The digital world we live in produces a ton of data, which is doubling in quantity every two years. Experts estimate that nearly 80% of data scientists' time is spent preparing data to be analyzed, which is extremely time consuming and inefficient.

Talend minimizes the time required for data preparation, offering a Data Fabric platform that pulls real-time information from disparate programs -- such as those for analytics, payments, and cybersecurity. The company estimates that $374 billion is spent each year on the integration of system services and that $17 billion of that is spent directly on software to assist with the integration. With 2017 revenue of only $150 million, there is plenty of opportunity for Talend to grow and help companies derive insights more accurately and efficiently. 

The company continues to invest heavily in itself to address this large market opportunity. We again saw the top line expand, but significant operating expenses pushed earnings further into the red.

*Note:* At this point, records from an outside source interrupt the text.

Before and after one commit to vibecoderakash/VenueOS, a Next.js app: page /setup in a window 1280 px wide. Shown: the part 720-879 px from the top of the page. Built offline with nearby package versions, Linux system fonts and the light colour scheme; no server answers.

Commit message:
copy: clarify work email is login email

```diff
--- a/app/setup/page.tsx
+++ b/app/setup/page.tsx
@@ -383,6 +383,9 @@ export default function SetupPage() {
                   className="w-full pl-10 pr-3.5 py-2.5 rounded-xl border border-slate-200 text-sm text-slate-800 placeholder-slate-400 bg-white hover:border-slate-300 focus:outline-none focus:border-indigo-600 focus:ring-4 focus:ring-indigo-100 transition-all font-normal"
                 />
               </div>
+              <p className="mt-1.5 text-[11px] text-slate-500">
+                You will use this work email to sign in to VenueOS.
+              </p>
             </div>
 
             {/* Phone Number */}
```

Let's take a closer look at what happened during their first quarter.

A collection of digital objects like a smartphone, camera, and laptop connected together in a blue/gray honeycomb pattern.

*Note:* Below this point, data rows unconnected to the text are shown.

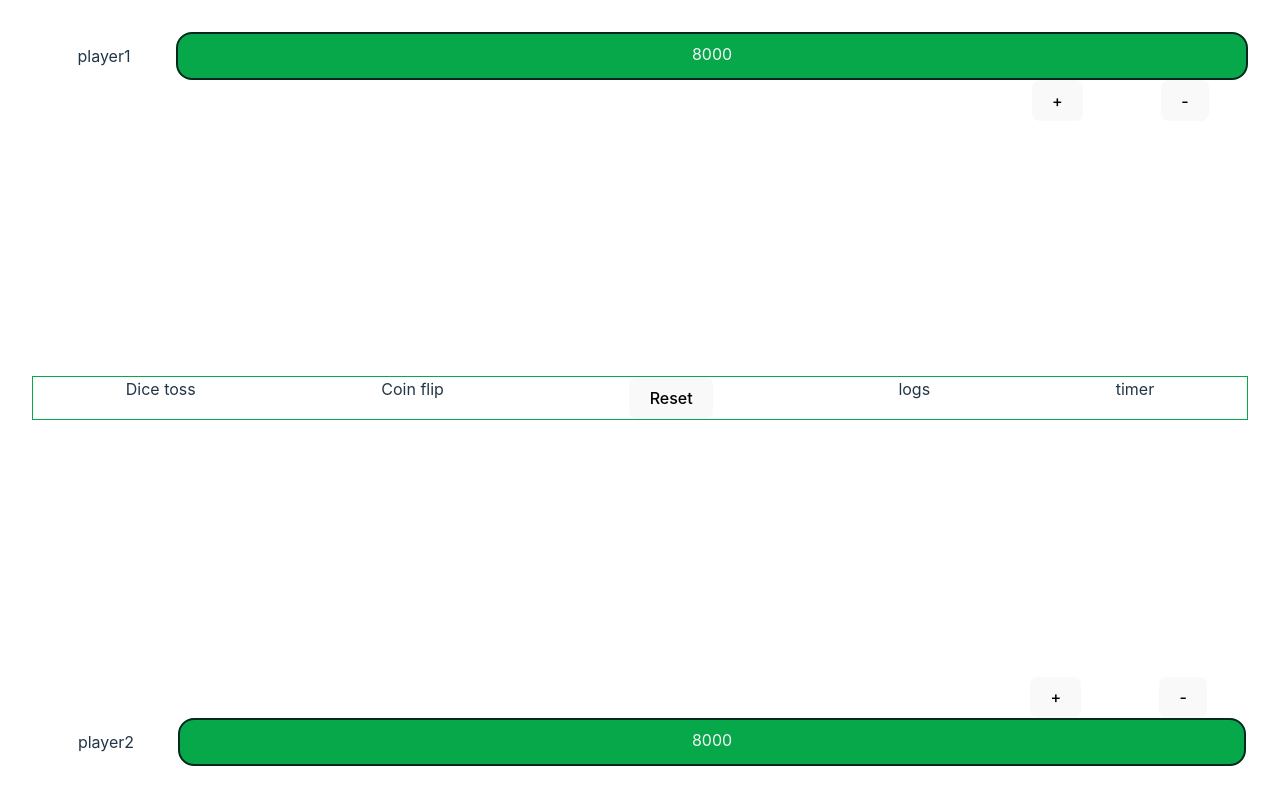
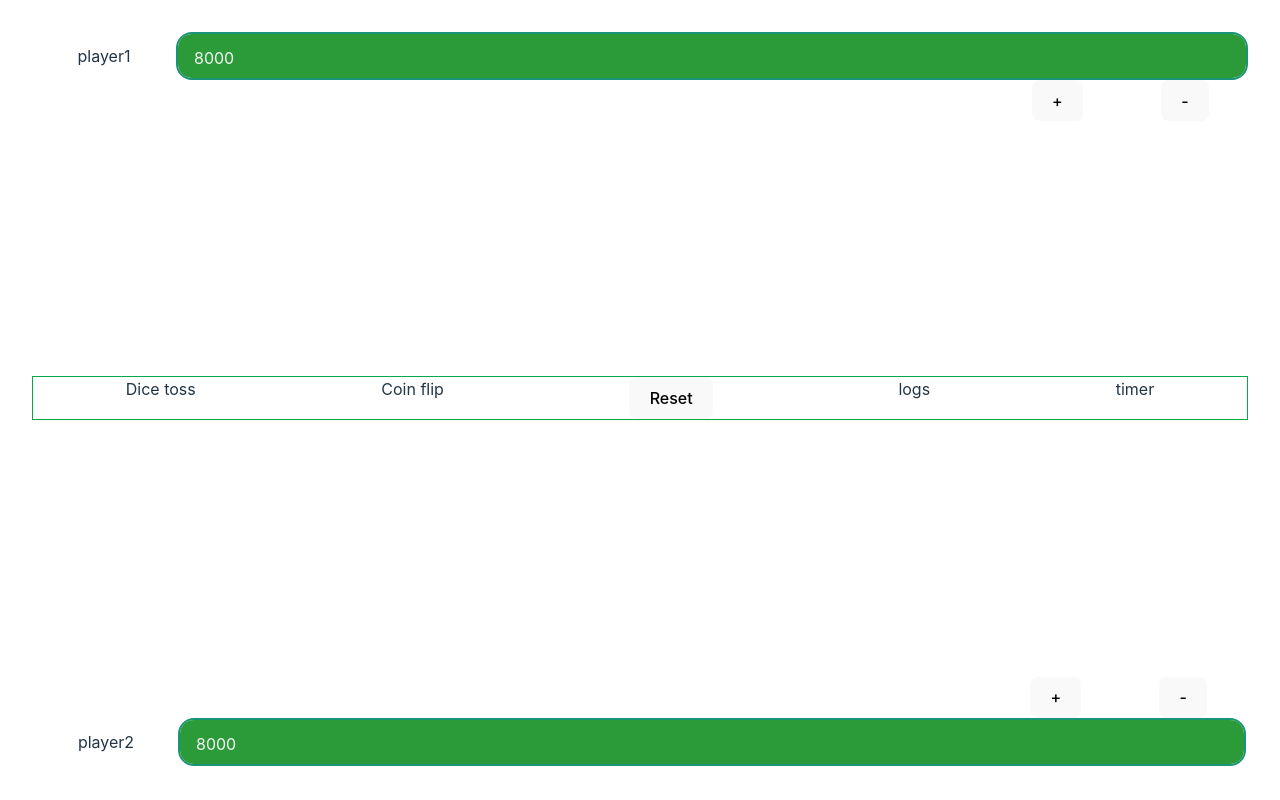
Before and after one commit to Sanj-sanj/Yugioh-calculator, a React (Vite) app: page / in a window 1280 px wide. Built offline with nearby package versions, Linux system fonts and the light colour scheme.

Commit message:
working on redoing the calculation data, idea is written on comment in DuelApp file. this will help uniformity.

```diff
--- a/src/components/Calculator.tsx
+++ b/src/components/Calculator.tsx
@@ -3,15 +3,15 @@ import { CalculatorData, DisplayActions } from "../interfaces/duelDisplayTypes";
 
 const Calculator: FunctionComponent<{
   calculationData: CalculatorData;
-  lpModifier: Dispatch<DisplayActions>;
+  displayDispatch: Dispatch<DisplayActions>;
   closeModal: () => void;
-}> = ({ calculationData, lpModifier, closeModal }) => {
+}> = ({ calculationData, displayDispatch, closeModal }) => {
   const [userLpInput, setUserLpInput] = useState("0");
   // =========                        UTILS TO EXTRACT =======================
 
   function convertAndDispatch() {
     if (calculationData.operand === "+") {
-      lpModifier({
+      displayDispatch({
         type: "INCREMENT",
         payload: {
           operand2: parseInt(userLpInput),
@@ -19,7 +19,7 @@ const Calculator: FunctionComponent<{
         },
       });
     } else {
-      lpModifier({
+      displayDispatch({
         type: "DECREMENT",
         payload: {
           operand2: parseInt(userLpInput),
@@ -27,6 +27,7 @@ const Calculator: FunctionComponent<{
         },
       });
     }
+    displayDispatch({ type: "UPDATE_LOG", payload: calculationData });
   }
 
   function deleteLastInput() {
--- a/src/components/DuelApp.tsx
+++ b/src/components/DuelApp.tsx
@@ -18,6 +18,7 @@ const DuelApp: FunctionComponent<{ players: string[] }> = ({ players }) => {
     player: "player1",
     currentLP: 8000,
     operand: "+",
+    modifier: 0,
   };
   const [calculationData, setCalculationData] = useState<CalculatorData>(
     initialCalculationState
@@ -26,6 +27,11 @@ const DuelApp: FunctionComponent<{ players: string[] }> = ({ players }) => {
   const itter = [player1, player2][Symbol.iterator]();
   const duelist = players.map((playerName, i) => {
     const player = itter.next().value as PlayerData;
+
+    // pass dispatch dispatch to append calculation data bit by bit...
+    //open modal doesnt need to do the weird shit it is now just will open the modal
+    //store calculation data in reducer, then on 'return' from calculations screen submit to
+    //reducer if caluclation occered: calcualtor: {v !== 0}, else dont
     return (
       <DuelDisplay
         key={i}
@@ -64,7 +70,7 @@ const DuelApp: FunctionComponent<{ players: string[] }> = ({ players }) => {
           <Modal>
             <Calculator
               calculationData={calculationData}
-              lpModifier={dispatch}
+              displayDispatch={dispatch}
               closeModal={() => setToggleModal(false)}
             />
           </Modal>
--- a/src/components/DuelDisplay.tsx
+++ b/src/components/DuelDisplay.tsx
@@ -21,17 +21,26 @@ const DuelDisplay: FunctionComponent<DISPLAY_DATA> = ({
       <div className="duel-display">
         <div className="duel-display-name">{duelistName}</div>
         <div className="life-bar">
-          <div>{currentLP}</div>
+          <div
+            className={`life-bar-fill ${id}`}
+            style={{ width: `${(currentLP / 8000) * 100}%` }}
+          ></div>
+          <span className="lp-ammount">{currentLP}</span>
         </div>
       </div>
       <div className="display-interact">
+        {/* {passing back the operand and Lp values so the modal has the updated with knowledge of which button} */}
         <button
-          onClick={() => openModal({ operand: "+", player: id, currentLP })}
+          onClick={() =>
+            openModal({ operand: "+", player: id, currentLP, modifier: 0 })
+          }
         >
           +
         </button>
         <button
-          onClick={() => openModal({ operand: "-", player: id, currentLP })}
+          onClick={() =>
+            openModal({ operand: "-", player: id, currentLP, modifier: 0 })
+          }
         >
           -
         </button>
--- a/src/components/Modal/openModal.ts
+++ b/src/components/Modal/openModal.ts
@@ -9,6 +9,7 @@ function openModal(incomingData: CalculatorData, state: ModalStateModifiers) {
     player: incomingData.player,
     currentLP: incomingData.currentLP,
     operand: incomingData.operand,
+    modifier: incomingData.modifier,
   });
 }
 
--- a/src/state/displayReducer.ts
+++ b/src/state/displayReducer.ts
@@ -28,21 +28,23 @@ const displayReducer = (
         typeof action.payload.operand2 === "number"
       ) {
         const player = action.payload.player;
+        const remainder = state[player].lp - action.payload.operand2;
         return {
           ...state,
           [player]: {
             ...state[player],
-            lp: state[player].lp - action.payload.operand2,
+            lp: remainder <= 0 ? 0 : remainder,
           },
         };
       }
       return state;
     case "RESET_STATE":
       if (typeof action.payload === "boolean" && action.payload === true) {
-        console.log(duelDisplayState);
         return { ...duelDisplayState };
       }
       return state;
+    case "UPDATE_LOG":
+      return { ...state, log: [...state.log, action.payload] };
 
     default:
       return state;
--- a/src/state/duelDisplayState.ts
+++ b/src/state/duelDisplayState.ts
@@ -1,12 +1,13 @@
-import {DisplayStates} from '../interfaces/duelDisplayTypes'
+import { DisplayStates } from "../interfaces/duelDisplayTypes";
 
 export const duelDisplayState: DisplayStates = {
-    player1: {
-        lp: 8000,
-        playerName: 'player1'
-    },
-    player2: {
-        lp: 8000,
-        playerName: 'player2'
-    }
-}
+  player1: {
+    lp: 8000,
+    playerName: "player1",
+  },
+  player2: {
+    lp: 8000,
+    playerName: "player2",
+  },
+  log: [],
+};
--- a/src/styles/App.css
+++ b/src/styles/App.css
@@ -30,6 +30,7 @@ THIS IS COMPONENT CSS
 }
 .duel-display {
   display: flex;
+  position: relative
 }
 .duel-display-name {
   min-width: 9rem;
@@ -41,15 +42,34 @@ THIS IS COMPONENT CSS
 .life-bar {
   display: flex;
   flex-direction: row;
-  justify-content: center;
+  /* justify-content: center; */
   width: 100%;
-  padding: 0.5em;
+  /* padding: 0.5em; */
   min-height: 3em;
   color: whitesmoke;
-  background-color: #06a84a;
-  border: solid 2px #02281f;
+  /* background-color: #06a84a; */
+  border: solid 2px #199477;
   border-radius: 1em;
 }
+.life-bar-fill {
+  border-radius: 0.875em;
+  height: 100%;
+  background: rgb(43, 155, 58);
+}
+.life-bar-fill.player1 {
+  width: 100%;
+}
+.life-bar-fill.player2 {
+  width: 100%;
+}
+.lp-ammount {
+  position: absolute;
+    display: flex;
+    height: 100%;
+    padding-left: 1em;
+    align-items: center;
+}
+
 .duel-grid-container {
   height: 100%;
   display: flex;
```
Also changed, not shown: src/interfaces/duelDisplayTypes.ts (+9 -2 lines).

Image source: Getty Images.

Talend results: The raw numbers

Metric Q1 2018 Q1 2017 Year-Over-Year Change
Revenue $46.8 million $32.9 million 42%
Operating income ($10.2 million) ($7.1 million) N/A
Adjusted earnings per share ($0.18) ($0.19) N/A

Adjusted earnings have removed the effects of stock-based compensation and the amortization of acquired intangibles. Data source: Talend. Table by author.

What happened with Talend this quarter?

Talend continues to strengthen its partnerships with cloud providers and is expanding the value of the applications on its platform.

  • Subscription revenue increased by 44% to $40 million, making up 85% of the company's total top line.
  • Subscription revenue within Talend's Cloud and Big Data segments was especially strong, growing more than 100% year over year. Revenue in the Asia-Pacific region also grew by more than 100% for the fourth straight quarter.
  • Talend outlined plans for several new self-service applications it plans to launch in 2018. These will make its platform more useful for customers, which could improve customer retention.
  • The number of enterprise customers -- those who contribute subscription revenue of greater than $100,000 per year -- increased by 46% to 380. Talend's "land-and-expand" strategy appears to be working, announcing new large-scale customer wins at Yahoo Japan, Western Union, a "Top 10 U.S. bank", and a leading U.S. healthcare company.
  • Talend Data Streams was released as a complement to Amazon.com marketplace.

What management had to say

CEO Mike Tuchen elaborated on his company's plans to offer both public and private cloud-based products, as well as what to expect in the coming year. In a company press release he said:

We had a strong start to the year with record first quarter revenue of $46.8 million, up 42% year-over-year. Our solid financial results were driven by strong subscription revenue growth of 44% and continued success with large enterprise customers. Business adoption of the cloud is accelerating and driving more customers to deploy Talend in the cloud. We anticipate our cloud momentum will continue as we roll out our new cloud product roadmap in 2018 and collaborate more closely with leading cloud partners.

Looking forward

Talend raised its full-year 2018 revenue forecast to $203.6 million, which is a notch higher than the $200 million it guided for last quarter and would represent 33% full-year growth over 2017. The company also expects a 2018 operating loss of $31.4 million, which would be a wider loss than last year's.

After the progress made last quarter with revenue and enterprise customer growth, it seems likely that Talend is being conservative with its forward-looking guidance. Regardless of managing Wall Street's expectations, long-term investors should continue to evaluate the company's partnerships with the cloud titans and watch for an expanding average order size -- which would indicate scalability of their platform and improving margins. 

John Mackey, CEO of Whole Foods Market, an Amazon subsidiary, is a member of The Motley Fool’s board of directors. Simon Erickson owns shares of Amazon and Talend. The Motley Fool owns shares of and recommends Amazon and Talend. The Motley Fool has a disclosure policy.